  • 16 fresh basil leaves, torn by hand
  1. Heat oven to 400ºF. Put eggplant into a colander, sprinkle with salt and let it sweat for about 30 minutes.  Blot dry with a paper towel, and then toss in a bowl with 4 tbsp.oil. Toss to combine and season with pepper. Transfer eggplant to 2 baking sheets and bake, turning occasionally, until soft and caramelized, about 20 minutes. Transfer to a rack; set aside.
  2. Heat remaining oil in a 5-qt. pot over medium heat. Add onions and cook, stirring, until soft, about 10 minutes. Add chile flakes and garlic and cook, stirring, until garlic softens, about 3 minutes. Add tomatoes and half the basil, season with salt, and cook until heated through, about 5 minutes.  Or, alternatively, just use some of your favorite prepared marinara sauce, as I did.
  3. Meanwhile, bring a large pot of salted water to a boil. Add pasta and cook, stirring occasionally, until just al dente, about 9 minutes. Drain pasta and transfer to tomato sauce. Stir in reserved eggplant and toss to combine. Stir in remaining basil and season with salt. To serve, transfer pasta to a platter and garnish with ricotta salata or Romano and fresh ricotta.  
  4. Note: I cut everything by half, for just the two of us.

Very delicious!  We both loved it. This will be shared over at the June edition of Heather's Foodie Reads Challenge, with Simona for her Summer edition of Novel Food,and with Beth Fish Reads for her Weekend Cooking event.  Be sure to visit those sites for great food and book suggestions.


A Day in the Life on the Farm said...

Sounds like a fun, light hearted read and the pasta looks amazing.

Deb in Hawaii said...

That pasta looks delicious==loving the eggplant--and the book sounds like fun. ;-)

rhapsodyinbooks said...

I started this book but never finished it. But I should have for the recipe alone; it sounds great!

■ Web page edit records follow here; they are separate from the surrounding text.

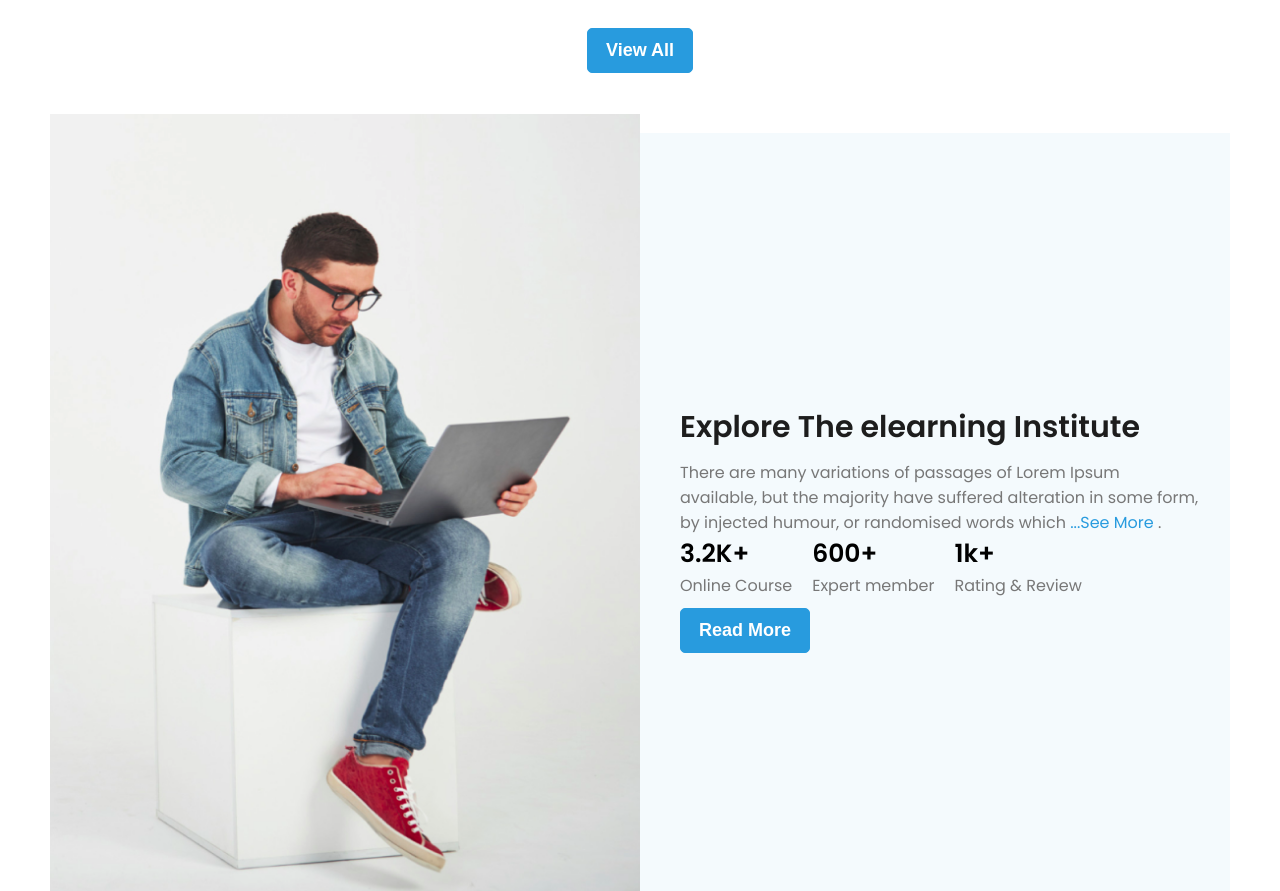
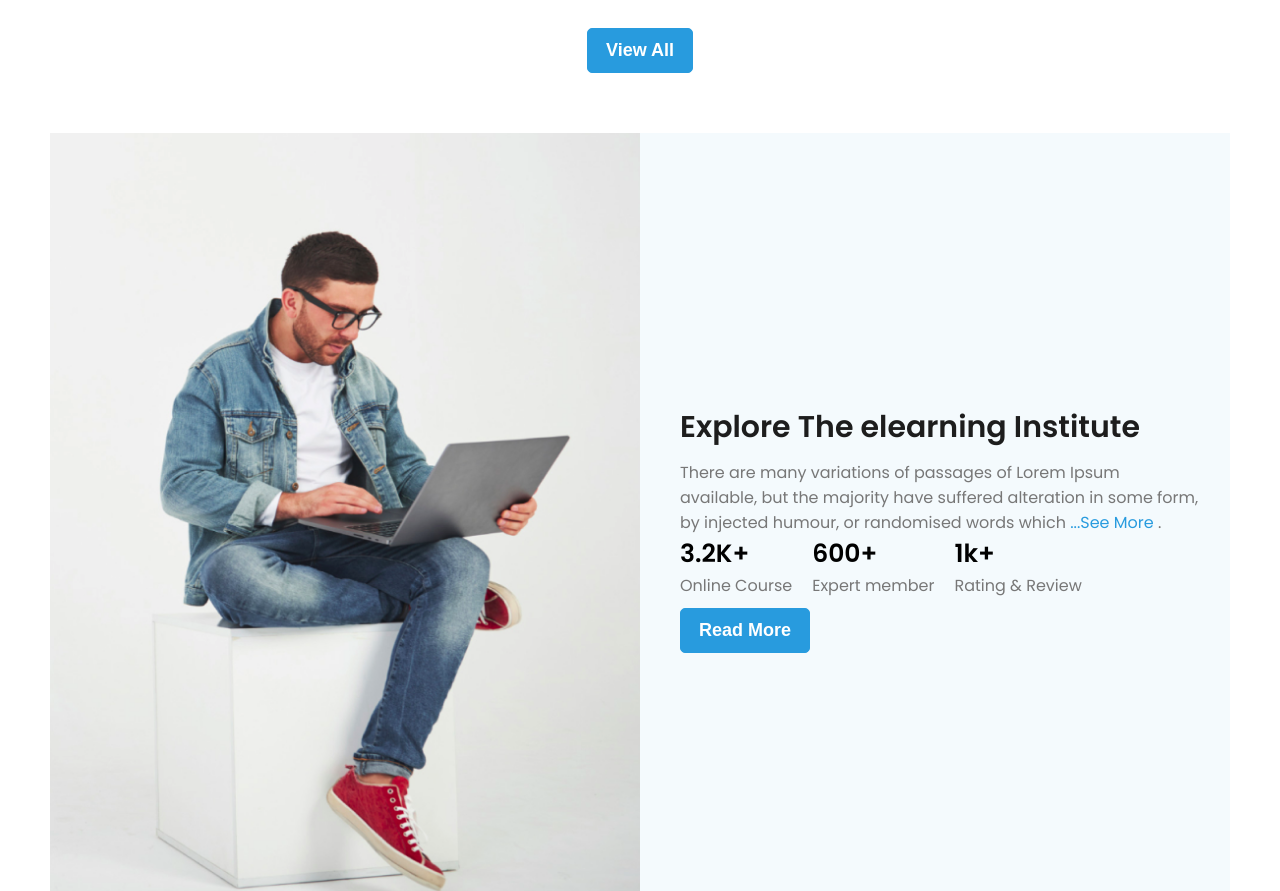
Before and after one commit to tsitsy/pro-Edu, a website built with Vite: page index.html in a window 1280 px wide. Shown: the part 1664-2555 px from the top of the page. Built offline with nearby package versions, Linux system fonts and the light colour scheme; files whose address does not match are found by name; a web font is replaced by a local one.

Commit message:
lastRectification3

```diff
--- a/style.scss
+++ b/style.scss
@@ -615,11 +615,11 @@ nav{
     width: 100%;
     @media (min-width:768px) {
         width: 50%;
-        transform: translateY(-19px);
-        -webkit-transform: translateY(-19px);
-        -moz-transform: translateY(-19px);
-        -ms-transform: translateY(-19px);
-        -o-transform: translateY(-19px);
+        // transform: translateY(-19px);
+        // -webkit-transform: translateY(-19px);
+        // -moz-transform: translateY(-19px);
+        // -ms-transform: translateY(-19px);
+        // -o-transform: translateY(-19px);
     }
     @media (min-width:1536px) {
        width: auto;
```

Thanks for sharing it!

Jackie McGuinness said...

I made sauce this week with San Maranzo tomatoes and also crushed them.

Carole said...

Inspired to make pasta tonight. Cheers from Carole's chatter

shelleyrae @ book'd out said...

Sounds like it has the potential to be an enjoyable cozy mystery.

Have a great week in the kitchen

(Diane) bookchickdi said...

Your pasta looks fantastic. I saw the Auntie Poldi book in our shop, I was wondering if it is a good read.

Mae Travels said...

That looks very tempting. I love pasta and also love eggplant.
best... mae at maefood.blogspot.com

Beth F said...

NOw back from my trip ... I love eggplant and am always looking for new ways to cook it. I think I might have a copy of this book; I'll have to give it a try.

Literature and Limes said...

I've always loved Pasta Alla Norma!

Debra Eliotseats said...

I am so going to hijack the phrase "wavering on the edge of Wonderland"!!!!

Elizabeth said...

Oooh! That pasta looks and sounds fabulous!

I've put the book on my "to read" list - it's that opening with so much subtext that is so attractive "On her sixtieth birthday my Auntie Poldi moved to Sicily, intending to drink herself comfortably to death with a sea view. That, at least, was what we were all afraid of, but something always got in the way."

Simona Carini said...

Your post reminded me that it was the first dish I tasted during my first trip to Sicily. It was quite an introduction to Sicilian food: I am glad the novel made you discover it. I have not heard of this series and will check it out. Thank you for contributing to Novel Food :)